● **Work to be completed**
The copy must match the data below line for line and contain no images.

● **Exercise inputs**
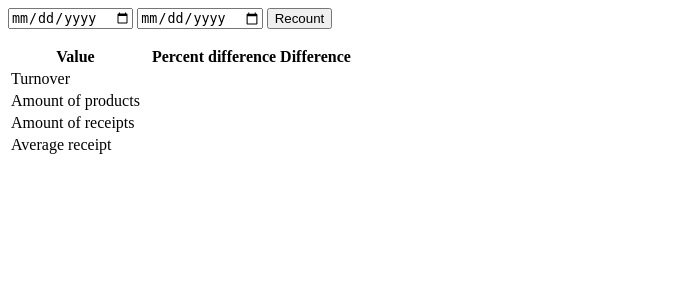
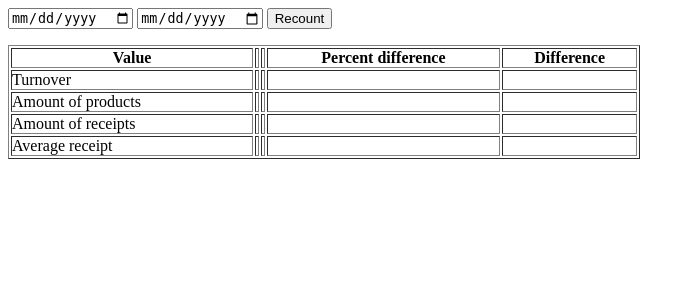
Before and after one commit to vzhufk/UsingDataWizAPI, a Django app: template templates/turnover.html in a window 1280 px wide. Shown: the top 300 px of the page, without its empty margins (0-695 px from the left). Run offline with Django 3.2, Linux system fonts and the light colour scheme; the template is opened without the code that fills it, so the values that code supplies are empty.

Commit message:
FrontEND LOL KEK CHEBUREK

```diff
--- a/templates/turnover.html
+++ b/templates/turnover.html
@@ -10,7 +10,7 @@
         <input name="date_to" type="date" value="{{ date_to }}">
         <button type="submit">Recount</button>
     </form>
-    <table>
+    <table border="1" cellpadding="0" cellspacing="2" style="width:50%;float:left">
         <tr>
             <th>Value</th>
             <th>{{ date_from }}</th>
```
Also changed, not shown: templates/sign.html (+4 -4 lines).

● **Response to this task**
Before and after one commit to vzhufk/UsingDataWizAPI, a Django app: template templates/turnover.html in a window 1280 px wide. Shown: the top 300 px of the page, without its empty margins (0-695 px from the left). Run offline with Django 3.2, Linux system fonts and the light colour scheme; the template is opened without the code that fills it, so the values that code supplies are empty.

Commit message:
FrontEND LOL KEK CHEBUREK

```diff
--- a/templates/turnover.html
+++ b/templates/turnover.html
@@ -10,7 +10,7 @@
         <input name="date_to" type="date" value="{{ date_to }}">
         <button type="submit">Recount</button>
     </form>
-    <table>
+    <table border="1" cellpadding="0" cellspacing="2" style="width:50%;float:left">
         <tr>
             <th>Value</th>
             <th>{{ date_from }}</th>
```
Also changed, not shown: templates/sign.html (+4 -4 lines).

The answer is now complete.